It was a hard club, I'll tell you that. My team wasn't quite sure what to do with them. Some of them smelled bad, and my poor little germophobe didn't know what to do with them. Some of them wouldn't sit down for love or money--or, what was more immediate, the promise of candy. Some of them were attentive and got as close as they could to the teacher. Some could answer every question at the end, but during the lesson looked as if they weren't listening at all...and did their hardest to distract everyone around them. My team wasn't quite sure how they were supposed to love these kids. How just standing up and teaching them a lesson constituted loving them at all. How they were supposed to reach into these kids' lives and make a difference.

How, in short, loving them was at all possible.

They're smelly.
They don't pay attention.
They're disrespectful.
They make snide comments about us.
They hate us.

Slowly, I got them to look past that...or, at least, attempted to. Yes, they're disrespectful. But God made them, and loves them. And it is here that loving others and loving Jesus intersects. Telling people about Christ--especially children, who Jesus loved above all others--seems to bring Jesus from the past, from the realm of abstract intellectual knowledge, and makes Him a present, living reality.

Christ lived and died. 
For each and every one of these smelly, disobedient kids. 

Christ gave His blood. 
For each child who turns around in their chair while they're supposed to be listening. 

Christ came alive again. 
For each child who complains as he's being led into the classroom on day three. 

When I really make an effort to think about the sacrifice Jesus made, about how much he suffered just for the love of sinful, horrible people who were, in that very moment, nailing him to one of the most brutal torture implements ever devised by human imagination, it's hard to ever despise the people you're trying to tell about Him. It makes it difficult to say bad things. It makes it difficult to undervalue those who've never heard that He did, in fact, make that sacrifice.

And as I ponder it, this incredible, immense sacrifice that was made on my behalf, it makes me fall in love, too. It makes me realize that, as I am loved, as Christ loved me, so these children are loved. And that's why the end of a 5 Day Club always makes me cry. Why I can only pray during our last few minutes with them, praying life and love and hope over them, praying for those who came so close to a knowledge of the Savior during the five days, yet still fell short of quite getting it, of fully grasping it, of understanding the truth we'd been pouring into their lives.

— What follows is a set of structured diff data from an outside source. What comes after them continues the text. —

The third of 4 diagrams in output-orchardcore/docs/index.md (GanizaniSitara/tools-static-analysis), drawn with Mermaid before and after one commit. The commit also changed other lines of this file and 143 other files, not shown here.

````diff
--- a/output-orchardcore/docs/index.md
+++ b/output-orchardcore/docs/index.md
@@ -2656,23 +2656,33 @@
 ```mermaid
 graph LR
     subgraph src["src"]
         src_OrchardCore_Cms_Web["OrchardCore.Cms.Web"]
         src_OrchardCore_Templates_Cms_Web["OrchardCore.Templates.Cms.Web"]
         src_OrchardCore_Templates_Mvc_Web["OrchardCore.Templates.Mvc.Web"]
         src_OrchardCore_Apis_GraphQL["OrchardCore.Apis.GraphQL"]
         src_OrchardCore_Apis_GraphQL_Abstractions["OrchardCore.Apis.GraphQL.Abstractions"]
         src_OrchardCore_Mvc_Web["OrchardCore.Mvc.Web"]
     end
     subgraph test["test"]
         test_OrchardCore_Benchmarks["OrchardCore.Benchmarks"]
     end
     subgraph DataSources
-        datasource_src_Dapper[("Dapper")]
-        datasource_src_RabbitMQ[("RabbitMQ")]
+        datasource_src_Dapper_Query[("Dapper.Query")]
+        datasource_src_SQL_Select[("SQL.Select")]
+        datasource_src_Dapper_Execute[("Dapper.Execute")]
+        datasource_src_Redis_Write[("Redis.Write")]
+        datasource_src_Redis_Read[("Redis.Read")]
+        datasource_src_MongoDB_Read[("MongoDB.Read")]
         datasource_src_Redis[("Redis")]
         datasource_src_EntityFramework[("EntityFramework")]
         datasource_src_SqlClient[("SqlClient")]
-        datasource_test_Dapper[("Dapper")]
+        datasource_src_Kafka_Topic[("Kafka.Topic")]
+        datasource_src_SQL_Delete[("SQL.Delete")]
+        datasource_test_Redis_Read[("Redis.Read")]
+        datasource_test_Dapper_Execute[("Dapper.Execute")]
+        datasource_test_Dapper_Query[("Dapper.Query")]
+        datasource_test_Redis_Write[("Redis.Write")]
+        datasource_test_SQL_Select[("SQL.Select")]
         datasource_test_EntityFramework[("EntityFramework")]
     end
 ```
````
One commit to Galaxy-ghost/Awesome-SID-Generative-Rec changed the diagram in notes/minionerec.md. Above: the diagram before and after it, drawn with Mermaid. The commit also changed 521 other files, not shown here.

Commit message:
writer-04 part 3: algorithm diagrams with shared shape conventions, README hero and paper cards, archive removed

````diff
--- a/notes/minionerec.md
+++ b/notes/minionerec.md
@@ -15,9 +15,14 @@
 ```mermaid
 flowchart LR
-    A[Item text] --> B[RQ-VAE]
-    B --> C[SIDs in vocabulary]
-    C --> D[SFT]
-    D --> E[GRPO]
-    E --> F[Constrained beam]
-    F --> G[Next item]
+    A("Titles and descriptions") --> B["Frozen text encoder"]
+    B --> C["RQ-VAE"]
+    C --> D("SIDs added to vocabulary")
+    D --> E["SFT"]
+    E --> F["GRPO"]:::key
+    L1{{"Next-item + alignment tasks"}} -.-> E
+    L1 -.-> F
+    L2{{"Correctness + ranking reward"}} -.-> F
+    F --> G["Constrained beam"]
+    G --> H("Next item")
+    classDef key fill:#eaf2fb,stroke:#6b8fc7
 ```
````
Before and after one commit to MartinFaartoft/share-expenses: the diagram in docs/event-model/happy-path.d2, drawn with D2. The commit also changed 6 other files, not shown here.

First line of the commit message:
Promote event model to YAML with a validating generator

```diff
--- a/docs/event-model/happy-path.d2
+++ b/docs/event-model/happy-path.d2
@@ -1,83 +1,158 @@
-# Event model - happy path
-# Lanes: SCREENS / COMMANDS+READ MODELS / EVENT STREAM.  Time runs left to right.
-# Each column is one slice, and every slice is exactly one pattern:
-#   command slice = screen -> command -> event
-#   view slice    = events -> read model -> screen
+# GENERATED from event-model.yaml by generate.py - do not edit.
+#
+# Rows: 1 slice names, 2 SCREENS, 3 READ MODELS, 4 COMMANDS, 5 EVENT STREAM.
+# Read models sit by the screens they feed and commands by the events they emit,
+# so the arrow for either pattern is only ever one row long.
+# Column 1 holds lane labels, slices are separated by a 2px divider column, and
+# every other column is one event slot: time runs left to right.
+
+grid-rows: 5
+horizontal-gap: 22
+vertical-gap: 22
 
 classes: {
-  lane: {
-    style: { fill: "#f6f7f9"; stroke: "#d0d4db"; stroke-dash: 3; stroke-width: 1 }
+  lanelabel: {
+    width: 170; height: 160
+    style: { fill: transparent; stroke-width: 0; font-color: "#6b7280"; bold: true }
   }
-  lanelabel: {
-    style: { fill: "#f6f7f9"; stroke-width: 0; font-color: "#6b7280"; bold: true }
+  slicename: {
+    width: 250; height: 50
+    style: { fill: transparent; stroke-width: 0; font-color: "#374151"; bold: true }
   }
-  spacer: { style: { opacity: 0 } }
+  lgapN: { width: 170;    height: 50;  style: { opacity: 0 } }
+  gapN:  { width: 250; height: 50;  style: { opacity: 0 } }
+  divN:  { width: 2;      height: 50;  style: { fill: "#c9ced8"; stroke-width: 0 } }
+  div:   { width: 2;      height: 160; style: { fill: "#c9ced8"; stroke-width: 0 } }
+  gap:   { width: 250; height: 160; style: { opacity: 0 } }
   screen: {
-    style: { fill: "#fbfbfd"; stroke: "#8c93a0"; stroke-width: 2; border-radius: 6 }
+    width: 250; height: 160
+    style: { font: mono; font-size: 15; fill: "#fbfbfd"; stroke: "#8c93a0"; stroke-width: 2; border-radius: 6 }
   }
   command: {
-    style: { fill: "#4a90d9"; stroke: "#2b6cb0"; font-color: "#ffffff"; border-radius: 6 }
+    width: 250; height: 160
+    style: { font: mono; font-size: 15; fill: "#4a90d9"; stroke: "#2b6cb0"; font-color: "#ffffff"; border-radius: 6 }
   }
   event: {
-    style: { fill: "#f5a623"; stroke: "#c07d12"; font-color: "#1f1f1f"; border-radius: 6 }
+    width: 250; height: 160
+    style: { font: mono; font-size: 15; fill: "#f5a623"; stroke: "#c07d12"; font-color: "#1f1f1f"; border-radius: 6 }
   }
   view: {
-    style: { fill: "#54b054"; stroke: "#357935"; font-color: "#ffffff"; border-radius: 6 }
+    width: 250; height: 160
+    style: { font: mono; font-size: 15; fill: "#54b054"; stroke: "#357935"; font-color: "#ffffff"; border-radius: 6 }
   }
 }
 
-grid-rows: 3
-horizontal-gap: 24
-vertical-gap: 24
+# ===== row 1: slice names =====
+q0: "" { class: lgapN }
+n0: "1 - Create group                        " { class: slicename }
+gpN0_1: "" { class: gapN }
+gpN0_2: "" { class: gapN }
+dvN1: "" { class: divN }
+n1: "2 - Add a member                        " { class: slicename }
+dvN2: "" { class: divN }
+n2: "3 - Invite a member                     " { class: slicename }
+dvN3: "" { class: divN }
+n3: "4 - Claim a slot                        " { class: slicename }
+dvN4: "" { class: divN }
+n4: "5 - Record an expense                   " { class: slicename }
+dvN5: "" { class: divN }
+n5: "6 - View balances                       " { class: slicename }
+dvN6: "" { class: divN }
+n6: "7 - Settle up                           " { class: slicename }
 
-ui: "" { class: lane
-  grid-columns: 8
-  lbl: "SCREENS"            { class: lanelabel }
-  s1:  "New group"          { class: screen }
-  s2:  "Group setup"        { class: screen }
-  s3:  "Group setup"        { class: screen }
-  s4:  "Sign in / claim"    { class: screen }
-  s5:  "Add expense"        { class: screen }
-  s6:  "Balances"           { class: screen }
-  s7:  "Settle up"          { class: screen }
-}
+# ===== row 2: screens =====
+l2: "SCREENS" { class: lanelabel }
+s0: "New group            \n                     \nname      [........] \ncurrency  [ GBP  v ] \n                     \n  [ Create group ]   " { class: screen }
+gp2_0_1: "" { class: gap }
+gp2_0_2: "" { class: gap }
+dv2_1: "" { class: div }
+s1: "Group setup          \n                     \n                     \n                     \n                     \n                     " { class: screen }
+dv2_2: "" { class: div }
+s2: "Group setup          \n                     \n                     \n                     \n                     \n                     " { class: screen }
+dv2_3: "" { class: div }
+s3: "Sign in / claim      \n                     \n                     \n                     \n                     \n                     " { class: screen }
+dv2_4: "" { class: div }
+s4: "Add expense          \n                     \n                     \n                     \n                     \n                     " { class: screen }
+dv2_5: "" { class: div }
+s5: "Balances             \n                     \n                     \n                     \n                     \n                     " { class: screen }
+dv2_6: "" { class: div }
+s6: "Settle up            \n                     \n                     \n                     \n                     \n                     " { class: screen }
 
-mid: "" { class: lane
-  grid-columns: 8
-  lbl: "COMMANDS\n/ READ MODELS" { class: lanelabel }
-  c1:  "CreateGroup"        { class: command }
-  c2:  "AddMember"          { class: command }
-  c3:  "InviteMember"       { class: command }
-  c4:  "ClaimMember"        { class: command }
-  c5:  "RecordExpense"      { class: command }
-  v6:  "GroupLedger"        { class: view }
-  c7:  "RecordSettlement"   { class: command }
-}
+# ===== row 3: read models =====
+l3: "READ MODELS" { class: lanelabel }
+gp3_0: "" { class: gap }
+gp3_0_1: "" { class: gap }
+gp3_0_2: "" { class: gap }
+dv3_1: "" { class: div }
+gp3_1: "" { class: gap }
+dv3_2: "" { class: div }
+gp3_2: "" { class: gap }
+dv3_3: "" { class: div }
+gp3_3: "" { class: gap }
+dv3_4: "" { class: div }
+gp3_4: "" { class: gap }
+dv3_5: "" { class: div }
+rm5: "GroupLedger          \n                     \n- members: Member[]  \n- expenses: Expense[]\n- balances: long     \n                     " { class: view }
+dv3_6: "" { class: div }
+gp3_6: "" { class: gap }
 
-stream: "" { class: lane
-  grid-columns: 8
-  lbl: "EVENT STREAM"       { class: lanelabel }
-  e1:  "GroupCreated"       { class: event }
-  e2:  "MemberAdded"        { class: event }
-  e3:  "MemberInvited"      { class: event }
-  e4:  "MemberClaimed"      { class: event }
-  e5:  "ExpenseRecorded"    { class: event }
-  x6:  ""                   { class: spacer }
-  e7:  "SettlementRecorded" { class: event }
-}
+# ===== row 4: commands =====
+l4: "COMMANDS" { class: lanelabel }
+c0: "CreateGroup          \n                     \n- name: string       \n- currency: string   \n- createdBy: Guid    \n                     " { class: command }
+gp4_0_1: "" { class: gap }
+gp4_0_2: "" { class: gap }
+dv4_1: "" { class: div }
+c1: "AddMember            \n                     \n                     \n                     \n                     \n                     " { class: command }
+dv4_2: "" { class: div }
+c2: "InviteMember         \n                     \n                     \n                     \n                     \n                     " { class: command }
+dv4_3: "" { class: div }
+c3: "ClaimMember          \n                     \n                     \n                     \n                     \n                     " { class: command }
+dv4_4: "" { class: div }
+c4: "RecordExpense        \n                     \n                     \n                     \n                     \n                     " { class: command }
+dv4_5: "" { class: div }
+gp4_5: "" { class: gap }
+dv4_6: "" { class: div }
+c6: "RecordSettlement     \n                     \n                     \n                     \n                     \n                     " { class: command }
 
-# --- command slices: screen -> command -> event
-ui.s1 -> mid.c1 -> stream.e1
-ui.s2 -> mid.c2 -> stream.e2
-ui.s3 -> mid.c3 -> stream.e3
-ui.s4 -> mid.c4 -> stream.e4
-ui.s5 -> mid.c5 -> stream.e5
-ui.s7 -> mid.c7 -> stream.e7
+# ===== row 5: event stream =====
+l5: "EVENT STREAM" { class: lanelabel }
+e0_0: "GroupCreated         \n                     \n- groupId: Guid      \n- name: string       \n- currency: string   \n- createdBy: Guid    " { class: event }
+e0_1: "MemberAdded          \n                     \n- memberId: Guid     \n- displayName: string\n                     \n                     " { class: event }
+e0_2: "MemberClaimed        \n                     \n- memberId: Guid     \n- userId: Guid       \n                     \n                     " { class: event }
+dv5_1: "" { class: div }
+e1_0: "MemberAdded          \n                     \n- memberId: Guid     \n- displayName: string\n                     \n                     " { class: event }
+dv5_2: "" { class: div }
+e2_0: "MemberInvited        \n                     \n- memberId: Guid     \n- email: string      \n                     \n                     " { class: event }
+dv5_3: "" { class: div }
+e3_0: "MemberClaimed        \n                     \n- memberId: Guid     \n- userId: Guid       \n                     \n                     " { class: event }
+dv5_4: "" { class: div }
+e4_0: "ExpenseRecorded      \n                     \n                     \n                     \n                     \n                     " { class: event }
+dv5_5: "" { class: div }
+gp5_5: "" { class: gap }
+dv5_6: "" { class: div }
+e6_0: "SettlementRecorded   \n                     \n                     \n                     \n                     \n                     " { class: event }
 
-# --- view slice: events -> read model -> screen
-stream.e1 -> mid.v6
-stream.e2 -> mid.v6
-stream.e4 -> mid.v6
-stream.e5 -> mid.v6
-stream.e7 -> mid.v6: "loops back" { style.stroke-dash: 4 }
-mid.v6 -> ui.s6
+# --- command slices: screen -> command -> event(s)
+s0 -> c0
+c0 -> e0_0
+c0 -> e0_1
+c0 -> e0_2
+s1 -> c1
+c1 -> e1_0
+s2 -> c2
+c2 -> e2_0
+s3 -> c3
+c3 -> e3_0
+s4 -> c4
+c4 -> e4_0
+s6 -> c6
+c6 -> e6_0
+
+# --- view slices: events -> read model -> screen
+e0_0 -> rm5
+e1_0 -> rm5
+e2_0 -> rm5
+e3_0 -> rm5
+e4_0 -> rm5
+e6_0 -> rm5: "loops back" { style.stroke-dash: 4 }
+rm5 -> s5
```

Yesterday, I was reading in 1 Peter. I was actually studying for a lesson, but then my eye landed on this, and it so perfectly sums up the reason I do what I do.
Knowing that you were not redeemed with corruptible things... but with the precious blood of Christ, as of a lamb without blemish and without spot. He indeed was foreordained before the foundation of the world, but was manifest in these last times for you who through Him believe in God, who raised Him from the dead and gave Him glory, so that your faith and hope are in God.
I am not redeemed by anything I can do, with corruptible things that will pass away. My deeds cannot ever atone for the other deeds I've done, can't begin to cover the sin I've committed. Yet Christ came, a lamb without any defect. He knew this would happen, eons before it came to pass. And yet He still came. He came to earth and died. He came to earth and came alive again, to be a testament for us, to make a new covenant forged under his blood, by his suffering.

And now my faith and hope are in Him, in His Father. And that is why I go to these places where the kids are tough and hurting and broken. It's why I go into a sick, broken world. Because I know the One who heals all hurts. And can I sit by and simply not take it? 

I've fallen in love with Jesus. Totally, irrevocably, utterly in love with Jesus. I love Him who first loved me. And now I can't help but speak of this faith and hope that He has given me.

- Kyla Denae